Allas: Peurala, 2019
collagraphy and drypoint on gampi, gauze, Petri dish, water from Lokka reservoir In Lapland, at the upstream of the Luiro River in Sodankylä, the scenery is dominated by a massive body of water. In its place, there used to be forest and bogs, villages and homes. When the Lokka Reservoir, or the “pool”, as the locals call it, was built in 1967 to regulate the volume of water in the Kemijoki power plants, both people and nature had to make room for it. The houses were sold or expropriated. The trees, fields, reindeer pastures and memories became submerged in water. In the Kuvan Kevät exhibition, I will show works that have been inspired by my expeditions to Lokka. I investigate the history of the reservoir and its societal and human consequences by means of art. I examine our native population, the Sámi people, and the Finns’ relationship with nature, and contemplate the true cost of our standard of living. When I watch the news, I see history repeat itself. For my part, I wish to draw attention to these things through my work. The process, the interaction between the work and myself, is important to me. I regard art as a medium which I use to make sense of both myself and the world in which I live. This body of work is my way of documenting a place that does not exist anymore. It is a place that I have heard stories of throughout my life. Peurala is the name of the houses where my relatives lived. It was an important place for them. It was a home. Now all that is left are memories, stories, and a vast pool of water. Allas: Peurala is a map of the Lokka reservoir. Allas in Finnish for pool.
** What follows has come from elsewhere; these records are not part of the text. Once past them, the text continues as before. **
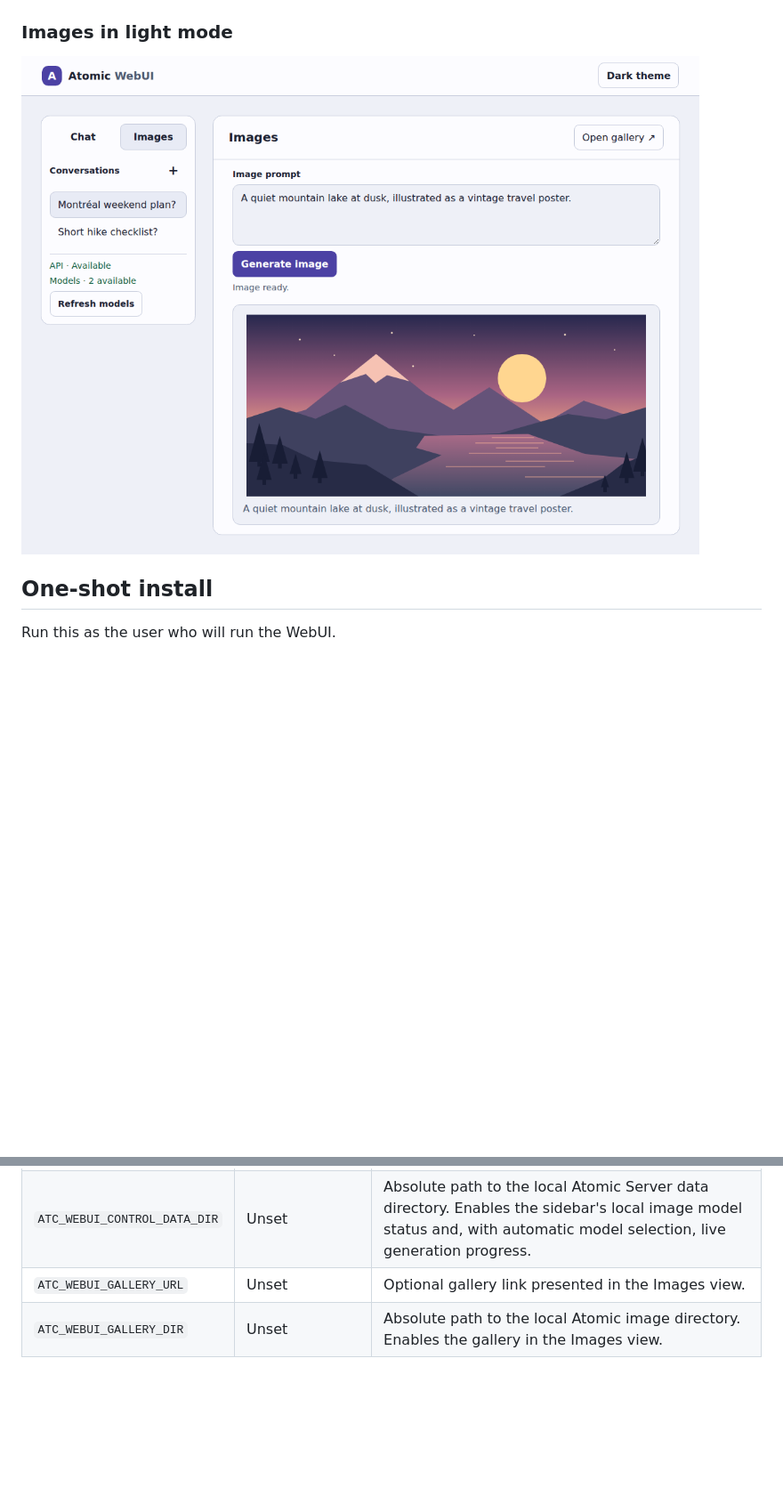
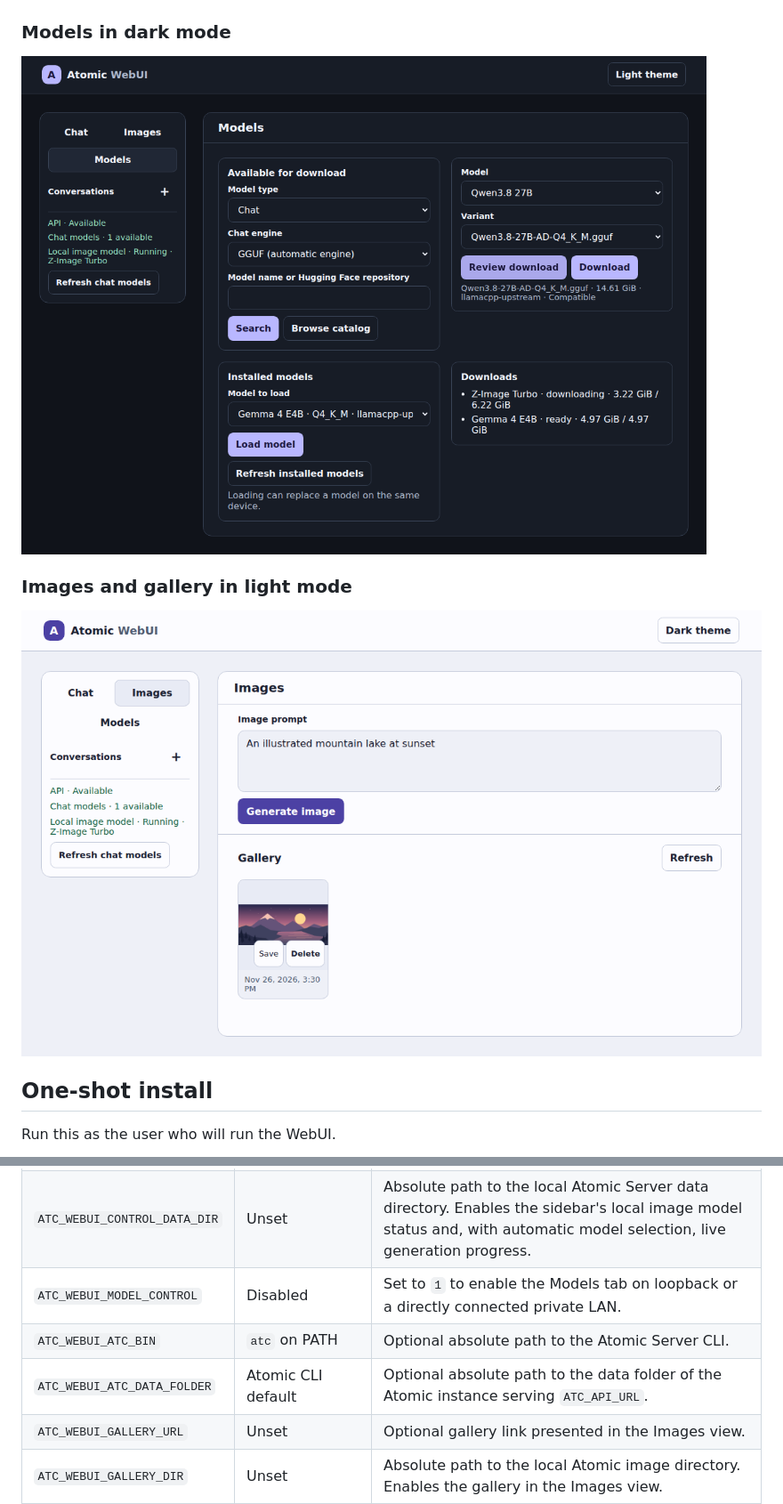
Before and after one commit to VA3KWJ/ATC-WebUI, a Markdown page: README.md, 2 parts joined by grey strips. Shown at 89% size. Drawn GitHub-style; pictures changed too: docs/screenshots/images-light.png, docs/screenshots/models-dark.png (added); blank space fills up the shorter version.

Commit message:
Local model control

```diff
--- a/README.md
+++ b/README.md
@@ -10,9 +10,13 @@ Captured with a local mock API and sample content.
 
 ![Dark mode Chat view with conversation history, a model selector, and a completed reply](docs/screenshots/chat-dark.png)
 
-### Images in light mode
+### Models in dark mode
 
-![Light mode Images view with an image prompt, a mountain lake preview, and a gallery link](docs/screenshots/images-light.png)
+![Dark mode Models view with catalog search, a download review, installed models, and download status](docs/screenshots/models-dark.png)
+
+### Images and gallery in light mode
+
+![Light mode Images view with an image prompt and the local gallery's Save and Delete actions](docs/screenshots/images-light.png)
 
 ## One-shot install
 
@@ -87,6 +91,9 @@ python3 server.py
 | `ATC_WEBUI_PUBLIC_ORIGIN` | Unset | Browser-facing origin such as `https://webui.example.org`, without a trailing slash. Required for a wildcard bind. Set this when using a reverse proxy. |
 | `ATC_WEBUI_IMAGE_MODEL` | Unset | Use the currently loaded Atomic image model when unset. Set an identifier to request a specific model, or set an empty value to disable image generation. |
 | `ATC_WEBUI_CONTROL_DATA_DIR` | Unset | Absolute path to the local Atomic Server data directory. Enables the sidebar's local image model status and, with automatic model selection, live generation progress. |
+| `ATC_WEBUI_MODEL_CONTROL` | Disabled | Set to `1` to enable the Models tab on loopback or a directly connected private LAN. |
+| `ATC_WEBUI_ATC_BIN` | `atc` on PATH | Optional absolute path to the Atomic Server CLI. |
+| `ATC_WEBUI_ATC_DATA_FOLDER` | Atomic CLI default | Optional absolute path to the data folder of the Atomic instance serving `ATC_API_URL`. |
 | `ATC_WEBUI_GALLERY_URL` | Unset | Optional gallery link presented in the Images view. |
 | `ATC_WEBUI_GALLERY_DIR` | Unset | Absolute path to the local Atomic image directory. Enables the gallery in the Images view. |
 | `ATC_WEBUI_REF` | `main` | Installer-only Git branch, tag, or commit to download. |
```
Also changed, not shown: other parts of README.md (+17 -2 lines), docs/api-compatibility.md (+6 -0 lines), 8 other files.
On the map, I have marked all the villages and rivers, swamps and homes that are now under the water or the reservoir. On top of Peurala I have placed a glass container of water from the reservoir.